But where the space excels is in the music it presents, particularly within the ambient, experimental and intelligent dance music genres. Since opening its doors, it has seen a range of acts from Egypt’s independent cultural landscape performing every Saturday, including well-known musicians such as Aya Metwalli, Maurice Louca and Gast.
Importantly, Balcon has also helped introduce lesser-known performance projects. These include Heka, who plays oud, experimental electronic music composer Hossan El Sammad (SomeMud), ambient musician Mostafa ElSayed, and experimental producer GradTude. Last night, Balcon hosted 17-year-old Yaseen El Azzouni, under his performance moniker “Cartoon Therapy,” playing dark, intelligent techno alongside psychedelic visuals.
The space is becoming something of a haven for what sounds remarkably like a burgeoning post-rave music culture, a genre sometimes referred to as armchair techno, ambient techno or intelligent techno — what “Energy Flash” author Simon Reynolds calls “dance music for the sedentary and stay-at-home.” In the early 1990s, Reynolds explains, its pioneers, like Warp’s “Artificial Intelligence,” worked toward more traditional ideas about creativity, prompted by a desire to make expressive, intricate computer-generated music rather than drug-driven, dance floor hits.
“There’s people who like to go places without alcohol — you know, non-party settings,” says 26-year-old Mohamed Green of Gast, who performed an intelligent techno set at Balcon last week.
He points out the difference between performing at a space like Balcon, a more apartment-style bohemian lounge space, versus VENT, a recently established bar and music venue in Downtown.
“VENT, for example, has alcohol so it brings a different crowd than Balcon — with some crossovers,” he says. “The people coming to Balcon are coming to listen to your music. At VENT, there are many people who are coming just for the party or just to dance. I like having different settings for my music, because I like to have a voice within my music even if its all electronic — sure, I make some dance tracks, but mostly I like to make music for people that are removed from the dance floor.”

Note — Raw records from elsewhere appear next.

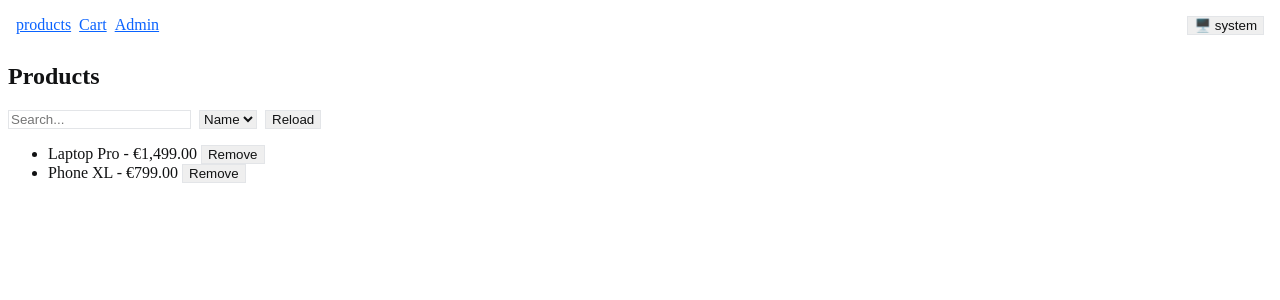
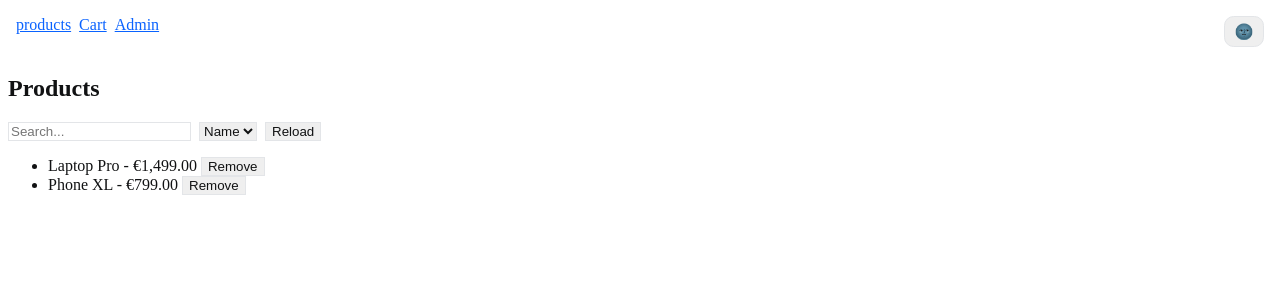
Before and after one commit to MellanieT5/shopsmart, an Angular app: page /products in a window 1280 px wide. Shown: the top 300 px of the page. Built offline with nearby package versions, Linux system fonts and the light colour scheme.

Commit message:
toggle za dark in light mode

```diff
--- a/src/app/app.html
+++ b/src/app/app.html
@@ -5,14 +5,14 @@
 
   <span style="margin-left:auto;"></span>
 
-  <button (click)="theme.cycle()" title="Toggle theme">
-    <ng-container [ngSwitch] ="theme.theme()">
-      <span *ngSwitchCase="'system'">🖥️ system </span>
-      <span *ngSwitchCase="'light'"> ☀️ light</span>
-      <span *ngSwitchCase="'dark'"> 🌚 dark</span>
-    </ng-container>
+  <button (click)="theme.toggle()"
+  class="theme-btn"
+  [attr.aria-label]="theme.effective() === 'dark' ? 'switch to light mode' : 'switch to dark mode'">
+  <span *ngIf = "theme.effective() === 'dark'"> ☀️ </span>
+  <span *ngIf="theme.effective() === 'light'"> 🌚</span>
+</button>
 
-  </button>
+
 </nav>
 
 <router-outlet></router-outlet>
--- a/src/app/app.scss
+++ b/src/app/app.scss
@@ -0,0 +1,9 @@
+.theme-btn {
+    border: 1px solid var (--border);
+    background: var (--card);
+    color: var(--text);
+    padding:.35rem .6rem;
+    border-radius: .6rem;
+    font-size: .95rem;
+}
+.theme-btn:hover {filter: brightness(1.05);}
--- a/src/app/app.ts
+++ b/src/app/app.ts
@@ -1,14 +1,14 @@
 import { Component, signal, inject } from '@angular/core';
 import { RouterOutlet, RouterLink, RouterLinkActive } from '@angular/router';
 import {ThemeService} from './core/theme.service';
-import { NgSwitchCase, NgSwitch, NgSwitchDefault } from "@angular/common"
+import { NgSwitchCase, NgSwitch, NgSwitchDefault, NgIf } from "@angular/common"
 
 
 
 @Component({
   selector: 'app-root',
   standalone:true,
-  imports:[RouterOutlet, RouterLink, NgSwitch, NgSwitchCase],
+  imports:[RouterOutlet, RouterLink, NgIf],
   templateUrl: './app.html',
   styleUrl: './app.scss'
 
--- a/src/app/core/theme.service.ts
+++ b/src/app/core/theme.service.ts
@@ -1,57 +1,66 @@
-import {Injectable, effect, signal, inject, PLATFORM_ID, computed} from "@angular/core"; //importaš
-import {isPlatformBrowser} from '@angular/common';
+import { Injectable, effect, signal, inject, PLATFORM_ID, computed } from '@angular/core';
+import { isPlatformBrowser } from '@angular/common';
 
-type Theme= 'light' | 'dark' | 'system'; //narediš union
+type Theme = 'light' | 'dark' | 'system';
 
-@Injectable({ providedIn: 'root'}) //je dostopen vsepovsod
+@Injectable({ providedIn: 'root' })
 export class ThemeService {
-    private platformId= inject(PLATFORM_ID);
+  private platformId = inject(PLATFORM_ID);
   private isBrowser = isPlatformBrowser(this.platformId);
 
-    theme= signal<Theme>('system');  //začetna vrednost je system--> kako ima uporabnik nastavljeno
+  // privzeto "system" (prvi obisk)
+  theme = signal<Theme>('system');
 
-    effective=computed<'light' | 'dark'>(()=> {  //če effect dark--> dark, light-->light
-        const t= this.theme();
+  // efektivna (upošteva OS, če je system)
+  effective = computed<'light' | 'dark'>(() => {
+    const t = this.theme();
     if (t === 'dark') return 'dark';
     if (t === 'light') return 'light';
-
-        if (this.isBrowser && window.matchMedia?.('(prefers-color-scheme:dark)').matches) { //če je pa theme system, pa bo dalo dark ali light
-            return 'dark';
-        }
+    if (this.isBrowser && window.matchMedia?.('(prefers-color-scheme: dark)').matches) return 'dark';
     return 'light';
   });
 
-    constructor(){
-        if (this.isBrowser){ //preveri, da smo na browserju in ne na strežniku
-            const saved= localStorage.getItem('theme') as Theme | null; //če je brskalnik, pogleda v localStorage ali je uporabnik že prej izbral temo
-            if (saved) this.theme.set(saved); //če najde jo nastavi
+  constructor() {
+    if (this.isBrowser) {
+      const saved = localStorage.getItem('theme') as Theme | null;
+      if (saved) this.theme.set(saved);
     }
 
-    effect(()=>{
-        const eff=this.effective(); //se izvede vsakič, ko se this.effect/this.theme spremeni
-        if(this.isBrowser){
-            const root=document.documentElement; //manipulirap HTML element, če je dark, doda v html-->force dark, za light isto
+    effect(() => {
+      const t = this.theme();
+      const eff = this.effective();
+      if (!this.isBrowser) return;
 
-            root.classList.toggle('force-dark', this.theme() === 'dark');
-            root.classList.toggle('force-light', this.theme()=== 'light');
+      const root = document.documentElement;
+      root.classList.toggle('dark', eff === 'dark');
 
-            localStorage.setItem('theme', this.theme());//shraniš, da se naslednič spet uporabi ista izbira
-        }
+      // pomagamo CSS-u vedeti ali je force ali system
+      root.classList.toggle('force-dark', t === 'dark');
+      root.classList.toggle('force-light', t === 'light');
+
+      localStorage.setItem('theme', t);
     });
-    if (this.isBrowser && window.matchMedia){ //preveri, če brskalnik podpira matchMedia
-        const mq = window.matchMedia ('(prefers-color-scheme:dark)'); //usvari media query listener--> za spremembo sistemske teme
-        mq.addEventListener?.('change', ()=> {
-            if (this.theme()=== 'system') { //če je izbran sistem, sproži reakcijo, da se updejta tema
-                this.theme.update(v=>v);
-            }
+
+    // poslušaj spremembo OS teme, ko je izbrano "system"
+    if (this.isBrowser && window.matchMedia) {
+      const mq = window.matchMedia('(prefers-color-scheme: dark)');
+      mq.addEventListener?.('change', () => {
+        if (this.theme() === 'system') this.theme.update(x => x); // recompute
       });
     }
   }
 
-    set(t:Theme) {this.theme.set(t);}
-    cycle() {
-        const order:Theme[] = ['system', 'light','dark']; //vrstni red tem
-        const i=order.indexOf(this.theme()); //i poišče trnutno temo
-        this.set(order[(i+1)% order.length]); //doda 1, vzame ostanek z dolžino tabele-->krog, nastavi novo temo
+  set(t: Theme) { this.theme.set(t); }
+
+  /** Preklopi med dark/light.
+   *  Če si na "system", vzame trenutno efektivno (dark|light) in preklopi na nasprotno
+   *  ter s tem nastavi trajno izbiro.
+   */
+  toggle() {
+    const eff = this.effective();
+    this.theme.set(eff === 'dark' ? 'light' : 'dark');
   }
+
+  /** (Neobvezno) gumb za povrnitev na system */
+  useSystem() { this.theme.set('system'); }
 }
```
Lines whose indentation alone changed are shown as unchanged.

As someone who frequents central Cairo’s venues regularly, it’s certainly reassuring to find that Egypt’s young and experimental music scene has more depth and branches than I was previously aware of.